## YOUR OBJECTIVE
A faithful copy without images is required: write out all the records exactly.

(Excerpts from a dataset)
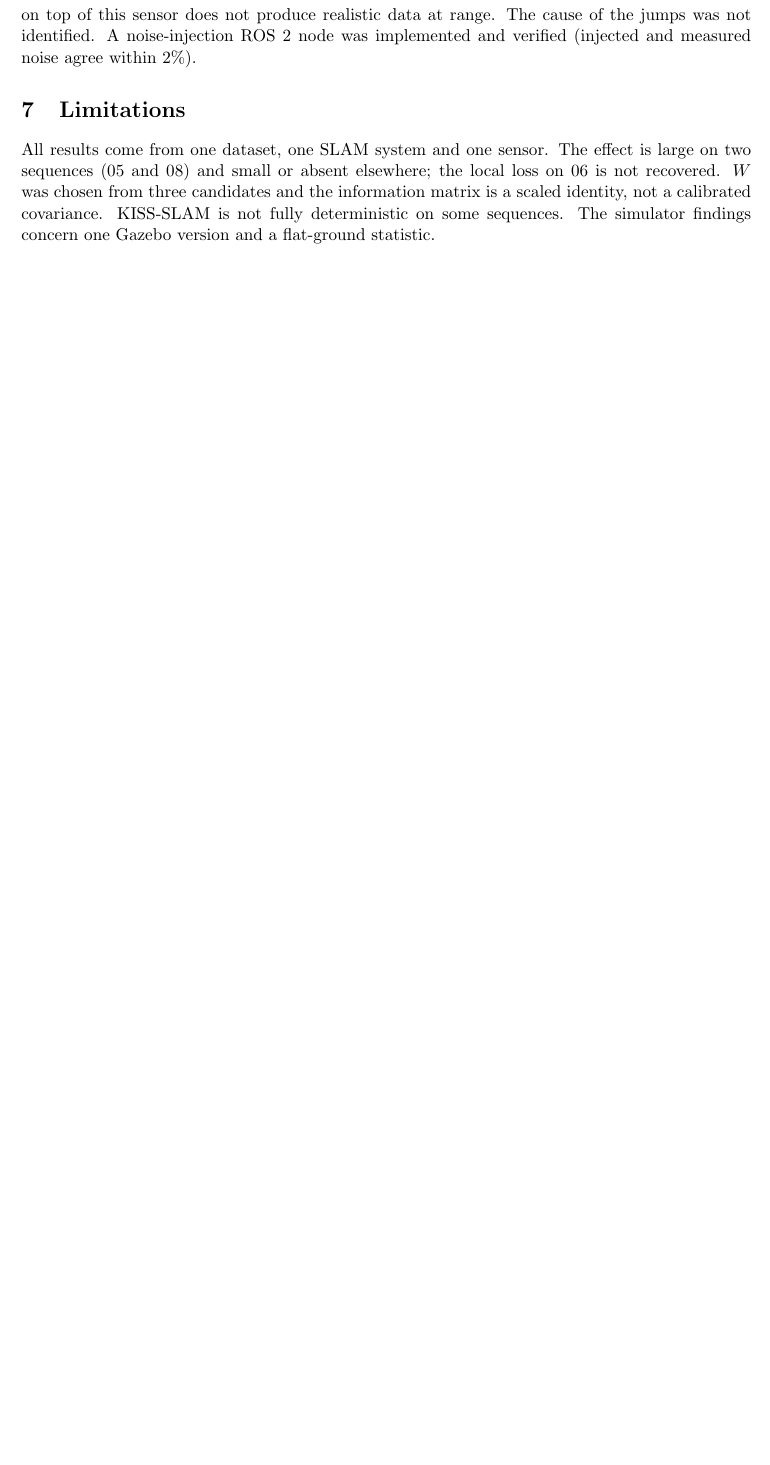
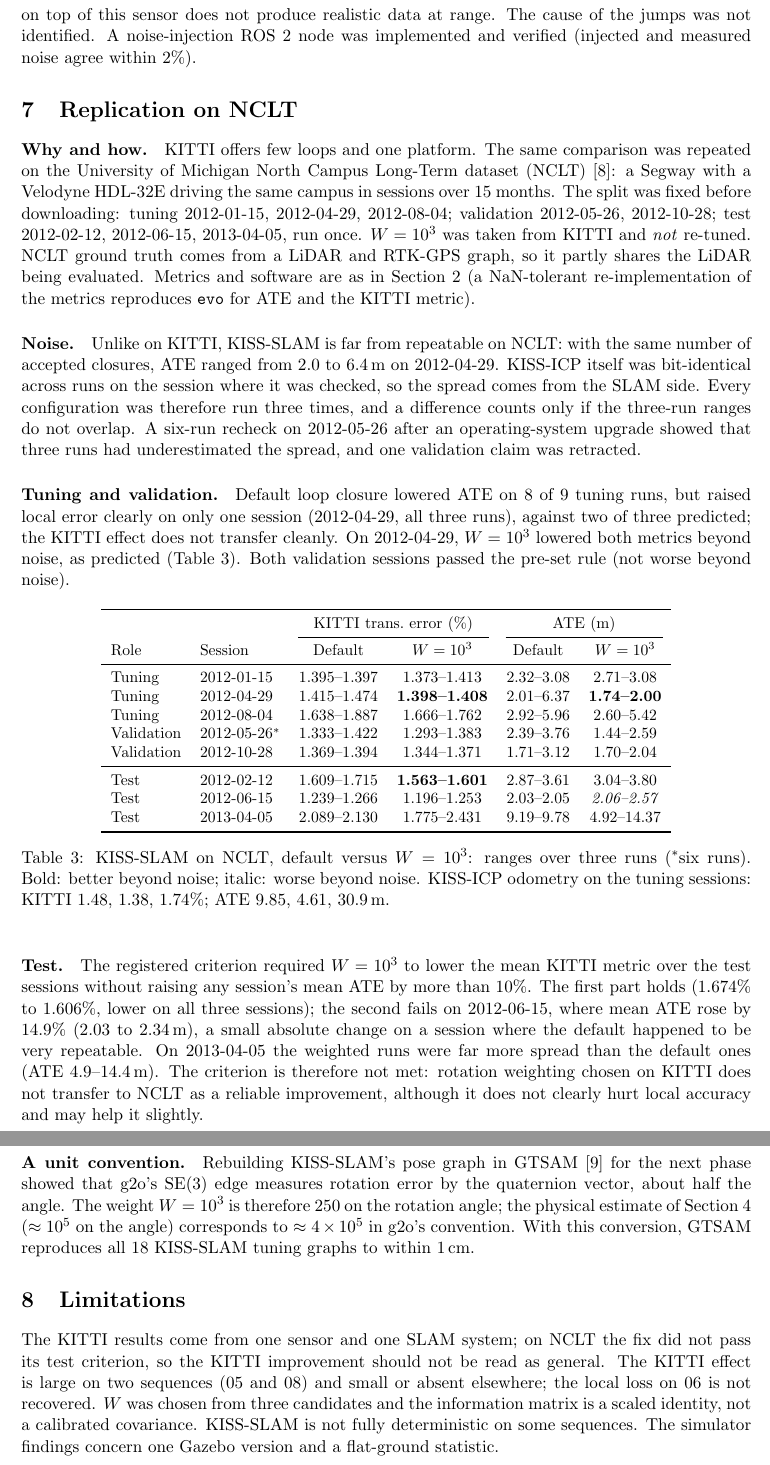
Before and after one commit to yassinmtibaa/lidar-loop-closure-weighting, a LaTeX paper (docs/report/report.tex): part of page 5 of 5 before the commit and two parts of pages 5 and 6 of 7 after it, the two joined at a grey line, cut so that both start at the same text, the shorter picture padded with empty space. Compiled offline with pdfLaTeX.

Commit message:
Report: Phase 2.1 NCLT replication section
Adds the NCLT replication (split, noise, tuning/validation/test table, failed test
criterion) and the g2o half-angle unit note; abstract, limitations and conclusion
updated.

Co-Authored-By: Claude Opus 5.5 (1M context) <noreply@anthropic.com>

```diff
--- a/docs/report/report.tex
+++ b/docs/report/report.tex
@@ -207,9 +210,71 @@ at 30\,m, so adding a realistic noise model on top of this sensor does not produ
 cause of the jumps was not identified. A noise-injection ROS~2 node was implemented and verified (injected and
 measured noise agree within 2\%).
 
+\section{Replication on NCLT}
+\paragraph{Why and how.} KITTI offers few loops and one platform. The same comparison was repeated on the University
+of Michigan North Campus Long-Term dataset (NCLT)~\cite{nclt}: a Segway with a Velodyne HDL-32E driving the same
+campus in sessions over 15 months. The split was fixed before downloading: tuning 2012-01-15, 2012-04-29,
+2012-08-04; validation 2012-05-26, 2012-10-28; test 2012-02-12, 2012-06-15, 2013-04-05, run once. $W=10^3$ was
+taken from KITTI and \emph{not} re-tuned. NCLT ground truth comes from a LiDAR and RTK-GPS graph, so it partly
+shares the LiDAR being evaluated. Metrics and software are as in Section~2 (a NaN-tolerant re-implementation of the
+metrics reproduces \texttt{evo} for ATE and the KITTI metric).
+
+\paragraph{Noise.} Unlike on KITTI, KISS-SLAM is far from repeatable on NCLT: with the same number of accepted
+closures, ATE ranged from 2.0 to 6.4\,m on 2012-04-29. KISS-ICP itself was bit-identical across runs on the session
+where it was checked, so the spread comes from the SLAM side. Every configuration was therefore run three times,
+and a difference counts only if the three-run ranges do not overlap. A six-run recheck on 2012-05-26 after an
+operating-system upgrade showed that three runs had underestimated the spread, and one validation claim was
+retracted.
+
+\paragraph{Tuning and validation.} Default loop closure lowered ATE on 8 of 9 tuning runs, but raised local error
+clearly on only one session (2012-04-29, all three runs), against two of three predicted; the KITTI effect does not
+transfer cleanly. On 2012-04-29, $W=10^3$ lowered both metrics beyond noise, as predicted (Table~\ref{tab:nclt}).
+Both validation sessions passed the pre-set rule (not worse beyond noise).
+
+\begin{table}[h]
+\centering
+\small
+\begin{tabular}{llcccc}
+\toprule
+ & & \multicolumn{2}{c}{KITTI trans.\ error (\%)} & \multicolumn{2}{c}{ATE (m)} \\
+\cmidrule(lr){3-4}\cmidrule(lr){5-6}
+Role & Session & Default & $W=10^3$ & Default & $W=10^3$ \\
+\midrule
+Tuning & 2012-01-15 & 1.395--1.397 & 1.373--1.413 & 2.32--3.08 & 2.71--3.08 \\
+Tuning & 2012-04-29 & 1.415--1.474 & \textbf{1.398--1.408} & 2.01--6.37 & \textbf{1.74--2.00} \\
+Tuning & 2012-08-04 & 1.638--1.887 & 1.666--1.762 & 2.92--5.96 & 2.60--5.42 \\
+Validation & 2012-05-26$^\ast$ & 1.333--1.422 & 1.293--1.383 & 2.39--3.76 & 1.44--2.59 \\
+Validation & 2012-10-28 & 1.369--1.394 & 1.344--1.371 & 1.71--3.12 & 1.70--2.04 \\
+\midrule
+Test & 2012-02-12 & 1.609--1.715 & \textbf{1.563--1.601} & 2.87--3.61 & 3.04--3.80 \\
+Test & 2012-06-15 & 1.239--1.266 & 1.196--1.253 & 2.03--2.05 & \textit{2.06--2.57} \\
+Test & 2013-04-05 & 2.089--2.130 & 1.775--2.431 & 9.19--9.78 & 4.92--14.37 \\
+\bottomrule
+\end{tabular}
+\caption{KISS-SLAM on NCLT, default versus $W=10^3$: ranges over three runs ($^\ast$six runs). Bold: better beyond
+noise; italic: worse beyond noise. KISS-ICP odometry on the tuning sessions: KITTI 1.48, 1.38, 1.74\%; ATE 9.85,
+4.61, 30.9\,m.}
+\label{tab:nclt}
+\end{table}
+
+\paragraph{Test.} The registered criterion required $W=10^3$ to lower the mean KITTI metric over the test sessions
+without raising any session's mean ATE by more than 10\%. The first part holds (1.674\% to 1.606\%, lower on all
+three sessions); the second fails on 2012-06-15, where mean ATE rose by 14.9\% (2.03 to 2.34\,m), a small absolute
+change on a session where the default happened to be very repeatable. On 2013-04-05 the weighted runs were far more
+spread than the default ones (ATE 4.9--14.4\,m). The criterion is therefore not met: rotation weighting chosen on
+KITTI does not transfer to NCLT as a reliable improvement, although it does not clearly hurt local accuracy and may
+help it slightly.
+
+\paragraph{A unit convention.} Rebuilding KISS-SLAM's pose graph in GTSAM~\cite{gtsam} for the next phase showed that
+g2o's SE(3) edge measures rotation error by the quaternion vector, about half the angle. The weight $W=10^3$ is
+therefore $250$ on the rotation angle; the physical estimate of Section~4 ($\approx 10^5$ on the angle) corresponds to
+$\approx 4\times 10^5$ in g2o's convention. With this conversion, GTSAM reproduces all 18 KISS-SLAM tuning graphs
+to within 1\,cm.
+
 \section{Limitations}
-All results come from one dataset, one SLAM system and one sensor. The effect is large on two sequences (05 and
-08) and small or absent elsewhere; the local loss on 06 is not recovered. $W$ was chosen from three candidates and
+The KITTI results come from one sensor and one SLAM system; on NCLT the fix did not pass its test criterion, so
+the KITTI improvement should not be read as general. The KITTI effect is large on two sequences (05 and 08) and
+small or absent elsewhere; the local loss on 06 is not recovered. $W$ was chosen from three candidates and
 the information matrix is a scaled identity, not a calibrated covariance. KISS-SLAM is not fully deterministic on
 some sequences. The simulator findings concern one Gazebo version and a flat-ground statistic.
 
@@ -241,6 +308,9 @@ optimization. \emph{ICRA}, 2011.
 stereo visual odometry. arXiv:2409.09479, 2024.
 \bibitem{superloc} S.~Zhao, H.~Zhu, Y.~Gao, B.~Kim, Y.~Qiu, A.~M.~Johnson, S.~Scherer. SuperLoc: The key to robust
 LiDAR-inertial localization lies in predicting alignment risks. arXiv:2412.02901, 2024.
+\bibitem{nclt} N.~Carlevaris-Bianco, A.~K.~Ushani, R.~M.~Eustice. University of Michigan North Campus long-term
+vision and LiDAR dataset. \emph{International Journal of Robotics Research}, 35(9):1023--1035, 2016.
+\bibitem{gtsam} F.~Dellaert and GTSAM contributors. GTSAM. \url{https://github.com/borglab/gtsam}.
 \end{thebibliography}
 
 \end{document}
```
Also changed, not shown: phase2_multisensor/STATUS.md (+4 -2 lines), docs/report/report.pdf, docs/report/report.tex (11 more changed lines).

## EXERCISE RESULT
Before and after one commit to yassinmtibaa/lidar-loop-closure-weighting, a LaTeX paper (docs/report/report.tex): part of page 5 of 5 before the commit and two parts of pages 5 and 6 of 7 after it, the two joined at a grey line, cut so that both start at the same text, the shorter picture padded with empty space. Compiled offline with pdfLaTeX.

Commit message:
Report: Phase 2.1 NCLT replication section
Adds the NCLT replication (split, noise, tuning/validation/test table, failed test
criterion) and the g2o half-angle unit note; abstract, limitations and conclusion
updated.

Co-Authored-By: Claude Opus 5.5 (1M context) <noreply@anthropic.com>

```diff
--- a/docs/report/report.tex
+++ b/docs/report/report.tex
@@ -207,9 +210,71 @@ at 30\,m, so adding a realistic noise model on top of this sensor does not produ
 cause of the jumps was not identified. A noise-injection ROS~2 node was implemented and verified (injected and
 measured noise agree within 2\%).
 
+\section{Replication on NCLT}
+\paragraph{Why and how.} KITTI offers few loops and one platform. The same comparison was repeated on the University
+of Michigan North Campus Long-Term dataset (NCLT)~\cite{nclt}: a Segway with a Velodyne HDL-32E driving the same
+campus in sessions over 15 months. The split was fixed before downloading: tuning 2012-01-15, 2012-04-29,
+2012-08-04; validation 2012-05-26, 2012-10-28; test 2012-02-12, 2012-06-15, 2013-04-05, run once. $W=10^3$ was
+taken from KITTI and \emph{not} re-tuned. NCLT ground truth comes from a LiDAR and RTK-GPS graph, so it partly
+shares the LiDAR being evaluated. Metrics and software are as in Section~2 (a NaN-tolerant re-implementation of the
+metrics reproduces \texttt{evo} for ATE and the KITTI metric).
+
+\paragraph{Noise.} Unlike on KITTI, KISS-SLAM is far from repeatable on NCLT: with the same number of accepted
+closures, ATE ranged from 2.0 to 6.4\,m on 2012-04-29. KISS-ICP itself was bit-identical across runs on the session
+where it was checked, so the spread comes from the SLAM side. Every configuration was therefore run three times,
+and a difference counts only if the three-run ranges do not overlap. A six-run recheck on 2012-05-26 after an
+operating-system upgrade showed that three runs had underestimated the spread, and one validation claim was
+retracted.
+
+\paragraph{Tuning and validation.} Default loop closure lowered ATE on 8 of 9 tuning runs, but raised local error
+clearly on only one session (2012-04-29, all three runs), against two of three predicted; the KITTI effect does not
+transfer cleanly. On 2012-04-29, $W=10^3$ lowered both metrics beyond noise, as predicted (Table~\ref{tab:nclt}).
+Both validation sessions passed the pre-set rule (not worse beyond noise).
+
+\begin{table}[h]
+\centering
+\small
+\begin{tabular}{llcccc}
+\toprule
+ & & \multicolumn{2}{c}{KITTI trans.\ error (\%)} & \multicolumn{2}{c}{ATE (m)} \\
+\cmidrule(lr){3-4}\cmidrule(lr){5-6}
+Role & Session & Default & $W=10^3$ & Default & $W=10^3$ \\
+\midrule
+Tuning & 2012-01-15 & 1.395--1.397 & 1.373--1.413 & 2.32--3.08 & 2.71--3.08 \\
+Tuning & 2012-04-29 & 1.415--1.474 & \textbf{1.398--1.408} & 2.01--6.37 & \textbf{1.74--2.00} \\
+Tuning & 2012-08-04 & 1.638--1.887 & 1.666--1.762 & 2.92--5.96 & 2.60--5.42 \\
+Validation & 2012-05-26$^\ast$ & 1.333--1.422 & 1.293--1.383 & 2.39--3.76 & 1.44--2.59 \\
+Validation & 2012-10-28 & 1.369--1.394 & 1.344--1.371 & 1.71--3.12 & 1.70--2.04 \\
+\midrule
+Test & 2012-02-12 & 1.609--1.715 & \textbf{1.563--1.601} & 2.87--3.61 & 3.04--3.80 \\
+Test & 2012-06-15 & 1.239--1.266 & 1.196--1.253 & 2.03--2.05 & \textit{2.06--2.57} \\
+Test & 2013-04-05 & 2.089--2.130 & 1.775--2.431 & 9.19--9.78 & 4.92--14.37 \\
+\bottomrule
+\end{tabular}
+\caption{KISS-SLAM on NCLT, default versus $W=10^3$: ranges over three runs ($^\ast$six runs). Bold: better beyond
+noise; italic: worse beyond noise. KISS-ICP odometry on the tuning sessions: KITTI 1.48, 1.38, 1.74\%; ATE 9.85,
+4.61, 30.9\,m.}
+\label{tab:nclt}
+\end{table}
+
+\paragraph{Test.} The registered criterion required $W=10^3$ to lower the mean KITTI metric over the test sessions
+without raising any session's mean ATE by more than 10\%. The first part holds (1.674\% to 1.606\%, lower on all
+three sessions); the second fails on 2012-06-15, where mean ATE rose by 14.9\% (2.03 to 2.34\,m), a small absolute
+change on a session where the default happened to be very repeatable. On 2013-04-05 the weighted runs were far more
+spread than the default ones (ATE 4.9--14.4\,m). The criterion is therefore not met: rotation weighting chosen on
+KITTI does not transfer to NCLT as a reliable improvement, although it does not clearly hurt local accuracy and may
+help it slightly.
+
+\paragraph{A unit convention.} Rebuilding KISS-SLAM's pose graph in GTSAM~\cite{gtsam} for the next phase showed that
+g2o's SE(3) edge measures rotation error by the quaternion vector, about half the angle. The weight $W=10^3$ is
+therefore $250$ on the rotation angle; the physical estimate of Section~4 ($\approx 10^5$ on the angle) corresponds to
+$\approx 4\times 10^5$ in g2o's convention. With this conversion, GTSAM reproduces all 18 KISS-SLAM tuning graphs
+to within 1\,cm.
+
 \section{Limitations}
-All results come from one dataset, one SLAM system and one sensor. The effect is large on two sequences (05 and
-08) and small or absent elsewhere; the local loss on 06 is not recovered. $W$ was chosen from three candidates and
+The KITTI results come from one sensor and one SLAM system; on NCLT the fix did not pass its test criterion, so
+the KITTI improvement should not be read as general. The KITTI effect is large on two sequences (05 and 08) and
+small or absent elsewhere; the local loss on 06 is not recovered. $W$ was chosen from three candidates and
 the information matrix is a scaled identity, not a calibrated covariance. KISS-SLAM is not fully deterministic on
 some sequences. The simulator findings concern one Gazebo version and a flat-ground statistic.
 
@@ -241,6 +308,9 @@ optimization. \emph{ICRA}, 2011.
 stereo visual odometry. arXiv:2409.09479, 2024.
 \bibitem{superloc} S.~Zhao, H.~Zhu, Y.~Gao, B.~Kim, Y.~Qiu, A.~M.~Johnson, S.~Scherer. SuperLoc: The key to robust
 LiDAR-inertial localization lies in predicting alignment risks. arXiv:2412.02901, 2024.
+\bibitem{nclt} N.~Carlevaris-Bianco, A.~K.~Ushani, R.~M.~Eustice. University of Michigan North Campus long-term
+vision and LiDAR dataset. \emph{International Journal of Robotics Research}, 35(9):1023--1035, 2016.
+\bibitem{gtsam} F.~Dellaert and GTSAM contributors. GTSAM. \url{https://github.com/borglab/gtsam}.
 \end{thebibliography}
 
 \end{document}
```
Also changed, not shown: phase2_multisensor/STATUS.md (+4 -2 lines), docs/report/report.pdf, docs/report/report.tex (11 more changed lines).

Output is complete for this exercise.